  4. Midnight Express - AWESOME - So one of the guys that did the TJX hack is getting 30 years in a Turkish prison. WOW! It's been a long time since I've seen Midnight Express, but I think I need to watch it again. Just to see where the new bar is set for prosecuting a hacker. In Turkey anyway. In most other countries, that are as untouchable as MC Hammer. The hope is that this proves a deterrent to some, but the reality is it'll have no impact on most. Why? Because it's easy money, especially compared to what else would need to be done to make a similar wage in these emerging countries. That kind of stuff would land you 30 years in a Turkish jail.
  5. Just what we need, another unenforceable mandate - So the great State of NY (my birthplace) is blazing the legislative trails in drafting some language that would require "secure code" if you want to sell software to any NY State agency. Yeah right. How do you enforce that? Let's see, maybe require a new set of assessments and spur a new industry, the secure code police. Give me a break. It focuses on the Top 25 programming mistakes and I think the list is good, the regulation is not. 
  6. Speaking of the lowest common denominator - Yes, the CWE/SANS Top 25 Most Dangerous Programming Errors is quite a list.
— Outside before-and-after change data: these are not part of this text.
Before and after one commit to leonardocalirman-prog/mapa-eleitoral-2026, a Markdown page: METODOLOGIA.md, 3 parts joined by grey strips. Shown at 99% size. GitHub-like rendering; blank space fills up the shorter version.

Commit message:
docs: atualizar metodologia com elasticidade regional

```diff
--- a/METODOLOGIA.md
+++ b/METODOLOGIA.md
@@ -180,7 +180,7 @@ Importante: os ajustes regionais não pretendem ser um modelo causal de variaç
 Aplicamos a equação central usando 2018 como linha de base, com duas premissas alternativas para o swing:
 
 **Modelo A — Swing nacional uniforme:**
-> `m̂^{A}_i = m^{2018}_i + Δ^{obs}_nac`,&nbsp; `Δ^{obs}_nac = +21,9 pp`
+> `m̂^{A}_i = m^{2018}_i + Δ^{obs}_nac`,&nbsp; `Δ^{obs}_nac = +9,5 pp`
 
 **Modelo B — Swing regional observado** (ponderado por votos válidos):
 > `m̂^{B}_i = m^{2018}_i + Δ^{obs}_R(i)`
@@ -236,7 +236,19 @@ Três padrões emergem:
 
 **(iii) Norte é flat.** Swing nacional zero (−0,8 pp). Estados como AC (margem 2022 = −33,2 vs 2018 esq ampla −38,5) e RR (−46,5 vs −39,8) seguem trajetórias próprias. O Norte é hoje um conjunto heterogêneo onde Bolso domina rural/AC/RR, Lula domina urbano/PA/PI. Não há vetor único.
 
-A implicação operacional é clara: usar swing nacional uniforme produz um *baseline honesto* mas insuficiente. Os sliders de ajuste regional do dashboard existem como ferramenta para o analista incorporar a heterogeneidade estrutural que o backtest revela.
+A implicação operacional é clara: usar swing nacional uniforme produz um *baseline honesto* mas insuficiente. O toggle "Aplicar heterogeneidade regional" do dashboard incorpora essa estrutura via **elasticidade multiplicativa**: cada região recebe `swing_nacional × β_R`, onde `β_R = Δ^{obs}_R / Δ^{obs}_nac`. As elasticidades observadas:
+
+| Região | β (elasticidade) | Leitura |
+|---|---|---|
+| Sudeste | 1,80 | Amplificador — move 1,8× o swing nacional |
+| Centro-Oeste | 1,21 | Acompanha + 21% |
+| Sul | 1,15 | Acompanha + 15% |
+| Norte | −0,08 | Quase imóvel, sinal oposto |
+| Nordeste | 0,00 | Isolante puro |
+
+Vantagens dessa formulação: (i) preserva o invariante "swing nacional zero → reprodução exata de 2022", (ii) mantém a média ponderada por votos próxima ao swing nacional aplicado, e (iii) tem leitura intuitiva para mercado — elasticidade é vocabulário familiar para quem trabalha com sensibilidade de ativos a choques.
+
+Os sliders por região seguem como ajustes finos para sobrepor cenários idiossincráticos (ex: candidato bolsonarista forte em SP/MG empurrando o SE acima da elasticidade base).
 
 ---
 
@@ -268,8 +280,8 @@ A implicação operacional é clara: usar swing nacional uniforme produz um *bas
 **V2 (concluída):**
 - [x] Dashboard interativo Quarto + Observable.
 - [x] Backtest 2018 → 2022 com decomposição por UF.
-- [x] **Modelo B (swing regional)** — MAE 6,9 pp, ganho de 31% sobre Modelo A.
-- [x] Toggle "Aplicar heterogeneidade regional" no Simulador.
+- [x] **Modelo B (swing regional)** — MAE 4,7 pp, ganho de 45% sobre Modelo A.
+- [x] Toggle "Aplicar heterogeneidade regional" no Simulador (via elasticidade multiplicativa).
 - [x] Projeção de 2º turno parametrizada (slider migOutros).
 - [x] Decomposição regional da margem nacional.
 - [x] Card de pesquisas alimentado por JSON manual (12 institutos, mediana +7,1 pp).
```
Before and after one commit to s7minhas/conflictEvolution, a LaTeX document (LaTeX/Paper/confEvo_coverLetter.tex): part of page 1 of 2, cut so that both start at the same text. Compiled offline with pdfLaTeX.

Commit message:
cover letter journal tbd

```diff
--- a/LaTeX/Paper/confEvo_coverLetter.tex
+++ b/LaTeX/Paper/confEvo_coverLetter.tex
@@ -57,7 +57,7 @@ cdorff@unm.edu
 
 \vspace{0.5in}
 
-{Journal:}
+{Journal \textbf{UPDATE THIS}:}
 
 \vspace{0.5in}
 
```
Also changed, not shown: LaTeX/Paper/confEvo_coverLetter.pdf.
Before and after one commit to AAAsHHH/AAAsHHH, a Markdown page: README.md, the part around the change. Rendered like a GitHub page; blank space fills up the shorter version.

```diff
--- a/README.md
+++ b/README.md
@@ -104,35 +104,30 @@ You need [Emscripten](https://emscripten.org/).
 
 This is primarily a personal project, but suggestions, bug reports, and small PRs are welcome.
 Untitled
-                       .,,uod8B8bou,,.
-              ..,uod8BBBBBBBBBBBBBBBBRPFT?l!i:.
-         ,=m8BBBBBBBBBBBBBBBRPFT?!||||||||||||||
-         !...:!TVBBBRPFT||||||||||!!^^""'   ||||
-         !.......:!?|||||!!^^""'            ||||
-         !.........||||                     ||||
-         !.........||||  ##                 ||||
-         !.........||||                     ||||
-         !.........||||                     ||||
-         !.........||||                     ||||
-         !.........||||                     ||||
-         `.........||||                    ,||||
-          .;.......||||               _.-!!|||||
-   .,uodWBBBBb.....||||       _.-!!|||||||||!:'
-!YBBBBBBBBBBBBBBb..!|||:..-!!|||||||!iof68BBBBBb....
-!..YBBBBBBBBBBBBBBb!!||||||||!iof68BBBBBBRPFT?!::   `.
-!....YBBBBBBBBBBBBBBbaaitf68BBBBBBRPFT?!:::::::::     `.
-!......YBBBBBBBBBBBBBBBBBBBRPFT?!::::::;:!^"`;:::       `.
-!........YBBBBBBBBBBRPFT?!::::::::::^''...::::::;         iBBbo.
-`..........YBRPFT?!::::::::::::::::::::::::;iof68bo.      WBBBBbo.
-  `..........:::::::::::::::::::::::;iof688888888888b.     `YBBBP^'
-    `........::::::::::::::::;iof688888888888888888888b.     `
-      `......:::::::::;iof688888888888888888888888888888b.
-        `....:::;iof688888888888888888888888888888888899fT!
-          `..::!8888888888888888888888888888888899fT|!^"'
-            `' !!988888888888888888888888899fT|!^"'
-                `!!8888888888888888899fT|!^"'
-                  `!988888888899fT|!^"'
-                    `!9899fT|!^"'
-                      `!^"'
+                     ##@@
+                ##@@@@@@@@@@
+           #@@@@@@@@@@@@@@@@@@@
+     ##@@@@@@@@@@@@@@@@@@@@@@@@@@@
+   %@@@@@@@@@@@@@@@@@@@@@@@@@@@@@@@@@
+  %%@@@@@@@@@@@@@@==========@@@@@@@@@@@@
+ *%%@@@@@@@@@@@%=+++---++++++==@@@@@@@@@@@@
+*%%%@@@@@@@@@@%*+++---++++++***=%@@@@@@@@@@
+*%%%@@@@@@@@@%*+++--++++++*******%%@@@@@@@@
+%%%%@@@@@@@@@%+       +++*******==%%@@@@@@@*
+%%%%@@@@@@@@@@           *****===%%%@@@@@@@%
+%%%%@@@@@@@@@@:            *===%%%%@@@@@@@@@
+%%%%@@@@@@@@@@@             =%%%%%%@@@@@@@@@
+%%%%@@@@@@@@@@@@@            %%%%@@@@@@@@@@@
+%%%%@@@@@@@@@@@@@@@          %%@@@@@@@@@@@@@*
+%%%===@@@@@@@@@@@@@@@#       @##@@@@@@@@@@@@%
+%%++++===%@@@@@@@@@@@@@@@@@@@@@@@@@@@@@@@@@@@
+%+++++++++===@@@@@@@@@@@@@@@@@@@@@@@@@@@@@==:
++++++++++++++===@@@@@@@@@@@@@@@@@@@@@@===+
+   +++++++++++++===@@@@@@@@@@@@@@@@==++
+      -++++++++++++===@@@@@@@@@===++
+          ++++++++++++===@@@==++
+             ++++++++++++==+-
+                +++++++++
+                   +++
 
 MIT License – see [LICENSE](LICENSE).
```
As mentioned above, the list is good - but only to the degree that developers give a crap about it. The challenge hasn't really been knowing what to do, it's in getting the developers to do it. Does this list help with that? Not really. But at least it will get the hackers to focus on whatever should have been #26-50, since those won't be addressed by 98% of the developers out there. Who am I kidding? Only a small minority of developers will give a rat's ass about 1-25...
  7. 2009 To Do List (Gunnar style) - Though I'm sure it's cold in the Twin Cities, Gunnar is thinking oh so clearly. A few days ago, he put together a to-do list for security professionals. #1 on the list is to educate on software development state of the art. Remember, most of the attacks nowadays are directly on your apps. So understanding how these apps are being built is the first step in protecting it. Next up is to eat lunch with developers - another GREAT tip. Even pay for lunch, you'll learn far more than doing anything else. There are a few more, but ultimately success is about constant renewal and always learning. Gunnar reminds us how important that is.
Finally, I have a favor to ask all of you. Please give Hoff something to do. Seriously. We all know he's busy doing something architect-like for his overlords. He spends a bunch of time doing sweaty grappling with other guys, as well as P90x-ing for 90 minutes a day. Yet he still has time for some good, old fashioned potty humor. Literally. As funny as this is and as much as I appreciate it, I'm thinking Hoff has found some type of rift in the space-time continuum that allows him to fit 48 hours in a day. With all this time, I suggest we all just send Hoff random tasks to do and that will allow him to adequately fill his daily 48 hours. You know where to find him.